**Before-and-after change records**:
□ □ □

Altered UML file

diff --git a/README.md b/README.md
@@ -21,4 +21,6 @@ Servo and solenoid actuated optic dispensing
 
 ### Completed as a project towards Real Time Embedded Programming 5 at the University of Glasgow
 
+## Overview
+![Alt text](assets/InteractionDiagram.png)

□ □ □

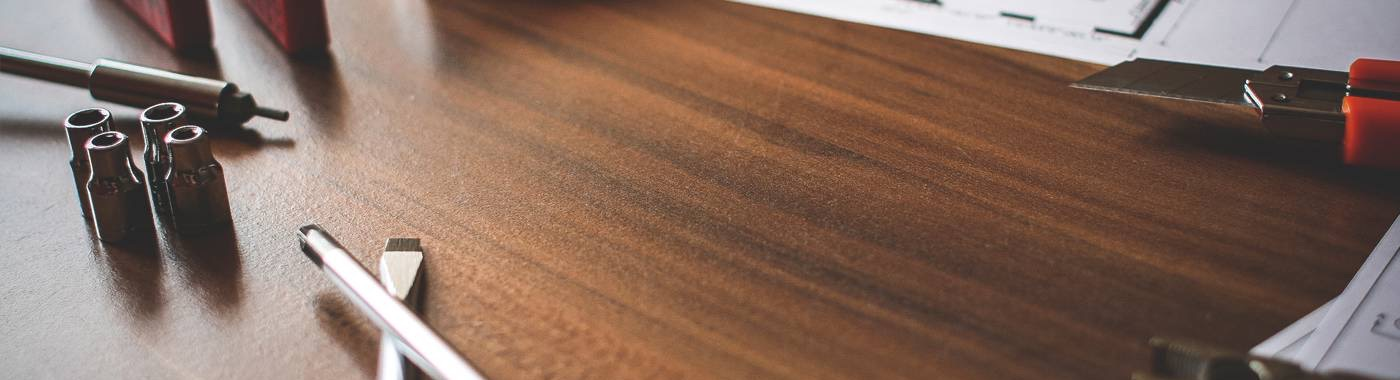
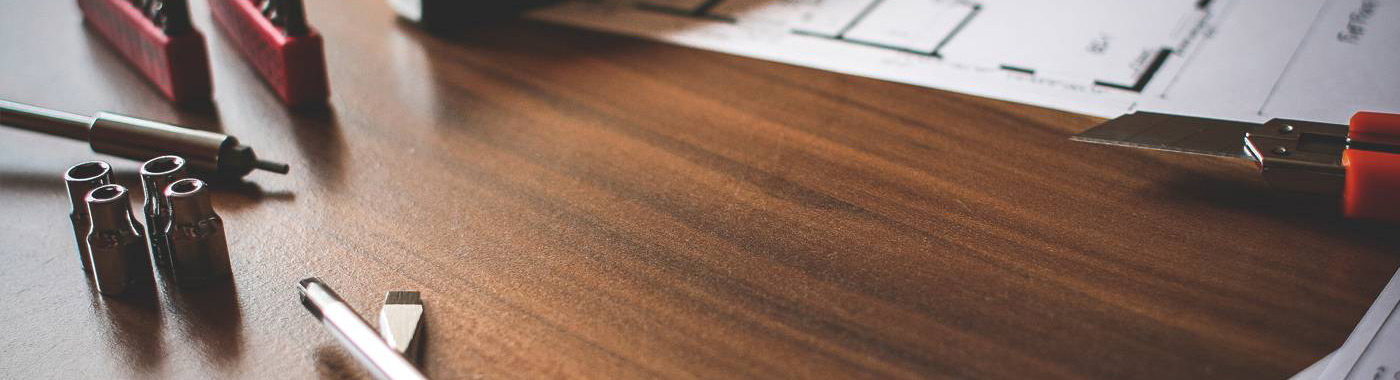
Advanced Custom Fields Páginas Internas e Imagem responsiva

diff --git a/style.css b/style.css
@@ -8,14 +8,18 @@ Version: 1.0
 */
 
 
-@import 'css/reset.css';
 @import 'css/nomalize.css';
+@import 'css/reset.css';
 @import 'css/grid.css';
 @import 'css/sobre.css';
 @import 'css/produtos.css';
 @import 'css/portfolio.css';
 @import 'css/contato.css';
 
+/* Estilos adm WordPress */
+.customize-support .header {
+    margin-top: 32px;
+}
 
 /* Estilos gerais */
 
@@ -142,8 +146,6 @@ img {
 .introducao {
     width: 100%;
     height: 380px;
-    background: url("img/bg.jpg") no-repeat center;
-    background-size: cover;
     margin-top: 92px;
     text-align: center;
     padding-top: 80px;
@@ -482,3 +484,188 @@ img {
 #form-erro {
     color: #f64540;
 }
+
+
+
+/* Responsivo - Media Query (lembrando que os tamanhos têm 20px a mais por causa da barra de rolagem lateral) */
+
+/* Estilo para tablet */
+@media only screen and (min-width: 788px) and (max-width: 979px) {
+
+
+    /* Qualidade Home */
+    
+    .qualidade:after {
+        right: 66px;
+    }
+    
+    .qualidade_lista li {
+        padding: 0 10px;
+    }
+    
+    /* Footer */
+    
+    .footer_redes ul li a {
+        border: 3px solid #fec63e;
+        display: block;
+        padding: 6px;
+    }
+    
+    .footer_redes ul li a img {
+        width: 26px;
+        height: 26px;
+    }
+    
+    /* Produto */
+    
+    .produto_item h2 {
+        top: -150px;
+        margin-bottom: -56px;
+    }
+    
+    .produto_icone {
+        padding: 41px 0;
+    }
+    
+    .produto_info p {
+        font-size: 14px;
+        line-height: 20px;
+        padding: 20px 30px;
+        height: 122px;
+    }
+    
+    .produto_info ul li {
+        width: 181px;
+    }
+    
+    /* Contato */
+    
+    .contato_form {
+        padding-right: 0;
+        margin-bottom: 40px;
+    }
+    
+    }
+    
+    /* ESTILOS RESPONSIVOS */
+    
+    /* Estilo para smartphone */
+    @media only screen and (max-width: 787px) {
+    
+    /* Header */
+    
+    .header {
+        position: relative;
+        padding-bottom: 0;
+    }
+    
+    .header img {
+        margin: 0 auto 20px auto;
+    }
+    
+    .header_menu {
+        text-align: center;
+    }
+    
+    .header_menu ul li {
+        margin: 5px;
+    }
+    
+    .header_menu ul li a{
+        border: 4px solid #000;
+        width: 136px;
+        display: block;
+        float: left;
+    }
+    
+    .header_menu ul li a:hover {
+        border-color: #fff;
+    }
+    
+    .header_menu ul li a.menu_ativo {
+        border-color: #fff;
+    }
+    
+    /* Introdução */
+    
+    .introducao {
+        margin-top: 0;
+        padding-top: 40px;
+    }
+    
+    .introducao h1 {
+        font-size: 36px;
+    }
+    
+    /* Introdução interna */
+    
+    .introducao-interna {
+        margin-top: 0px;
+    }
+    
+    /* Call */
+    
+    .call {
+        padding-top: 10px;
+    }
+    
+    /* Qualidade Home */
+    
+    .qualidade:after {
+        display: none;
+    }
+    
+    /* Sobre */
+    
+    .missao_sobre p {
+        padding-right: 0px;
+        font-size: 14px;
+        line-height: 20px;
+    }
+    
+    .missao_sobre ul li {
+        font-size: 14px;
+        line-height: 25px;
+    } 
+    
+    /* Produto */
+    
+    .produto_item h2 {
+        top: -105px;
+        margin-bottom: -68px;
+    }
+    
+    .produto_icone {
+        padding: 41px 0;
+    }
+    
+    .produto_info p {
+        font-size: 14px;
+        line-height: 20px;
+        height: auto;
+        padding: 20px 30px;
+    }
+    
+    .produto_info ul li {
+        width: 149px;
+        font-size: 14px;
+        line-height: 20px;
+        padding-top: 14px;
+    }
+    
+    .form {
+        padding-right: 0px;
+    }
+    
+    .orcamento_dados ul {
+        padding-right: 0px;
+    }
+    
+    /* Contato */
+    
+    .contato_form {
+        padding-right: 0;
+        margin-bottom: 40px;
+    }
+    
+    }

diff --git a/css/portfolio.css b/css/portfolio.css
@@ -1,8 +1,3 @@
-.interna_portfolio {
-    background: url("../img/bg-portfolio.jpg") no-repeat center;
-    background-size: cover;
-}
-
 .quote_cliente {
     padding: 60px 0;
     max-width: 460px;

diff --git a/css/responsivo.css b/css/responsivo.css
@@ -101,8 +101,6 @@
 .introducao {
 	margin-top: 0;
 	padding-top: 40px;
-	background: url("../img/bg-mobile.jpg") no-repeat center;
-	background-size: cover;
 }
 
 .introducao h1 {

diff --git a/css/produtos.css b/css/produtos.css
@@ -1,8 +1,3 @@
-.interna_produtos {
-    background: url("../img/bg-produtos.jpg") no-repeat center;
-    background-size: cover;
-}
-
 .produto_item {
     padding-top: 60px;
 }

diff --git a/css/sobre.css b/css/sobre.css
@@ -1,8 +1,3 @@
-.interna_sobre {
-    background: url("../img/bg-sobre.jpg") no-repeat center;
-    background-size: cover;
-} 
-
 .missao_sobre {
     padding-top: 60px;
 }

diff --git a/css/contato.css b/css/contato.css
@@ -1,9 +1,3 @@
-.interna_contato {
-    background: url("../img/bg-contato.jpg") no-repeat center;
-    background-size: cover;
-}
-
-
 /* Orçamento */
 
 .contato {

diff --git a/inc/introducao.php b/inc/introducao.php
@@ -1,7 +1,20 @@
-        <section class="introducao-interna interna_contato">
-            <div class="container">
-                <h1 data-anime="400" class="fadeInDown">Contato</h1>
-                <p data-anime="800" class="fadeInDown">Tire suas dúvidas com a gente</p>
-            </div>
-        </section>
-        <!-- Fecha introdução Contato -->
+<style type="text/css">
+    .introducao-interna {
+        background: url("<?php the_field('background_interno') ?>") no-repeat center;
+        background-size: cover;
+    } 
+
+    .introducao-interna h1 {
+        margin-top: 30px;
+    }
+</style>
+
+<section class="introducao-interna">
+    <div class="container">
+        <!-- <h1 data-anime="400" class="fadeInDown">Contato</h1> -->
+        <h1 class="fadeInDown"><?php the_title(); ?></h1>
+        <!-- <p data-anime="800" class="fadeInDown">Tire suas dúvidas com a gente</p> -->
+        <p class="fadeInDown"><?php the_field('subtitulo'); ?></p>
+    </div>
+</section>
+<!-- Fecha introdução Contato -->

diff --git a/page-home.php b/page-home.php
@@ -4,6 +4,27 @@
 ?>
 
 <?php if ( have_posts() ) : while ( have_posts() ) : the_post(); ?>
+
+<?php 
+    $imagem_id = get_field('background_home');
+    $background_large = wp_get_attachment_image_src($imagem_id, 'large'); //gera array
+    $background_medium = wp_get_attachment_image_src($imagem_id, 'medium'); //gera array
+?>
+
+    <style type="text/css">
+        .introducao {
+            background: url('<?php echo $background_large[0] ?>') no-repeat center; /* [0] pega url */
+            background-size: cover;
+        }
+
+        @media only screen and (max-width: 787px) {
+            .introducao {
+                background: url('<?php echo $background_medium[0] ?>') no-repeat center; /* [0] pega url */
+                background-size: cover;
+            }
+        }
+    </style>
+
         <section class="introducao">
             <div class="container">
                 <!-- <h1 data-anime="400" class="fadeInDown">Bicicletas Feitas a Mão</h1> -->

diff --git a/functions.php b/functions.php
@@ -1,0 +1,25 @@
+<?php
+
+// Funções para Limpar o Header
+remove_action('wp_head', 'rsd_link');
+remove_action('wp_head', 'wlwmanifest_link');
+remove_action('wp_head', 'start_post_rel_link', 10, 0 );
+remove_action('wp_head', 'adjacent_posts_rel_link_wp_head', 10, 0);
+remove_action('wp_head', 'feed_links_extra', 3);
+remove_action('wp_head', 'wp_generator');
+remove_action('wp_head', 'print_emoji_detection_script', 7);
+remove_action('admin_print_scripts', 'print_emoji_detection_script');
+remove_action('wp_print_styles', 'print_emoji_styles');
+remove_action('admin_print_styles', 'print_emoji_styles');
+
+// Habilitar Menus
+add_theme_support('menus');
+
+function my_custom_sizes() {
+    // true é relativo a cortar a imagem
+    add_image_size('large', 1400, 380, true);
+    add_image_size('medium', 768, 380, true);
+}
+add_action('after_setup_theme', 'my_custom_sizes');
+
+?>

□ □ □

**TASK BRIEF**: Lines containing "diff" in the records above: how many are there? Give only the number.

**REPLY**: 10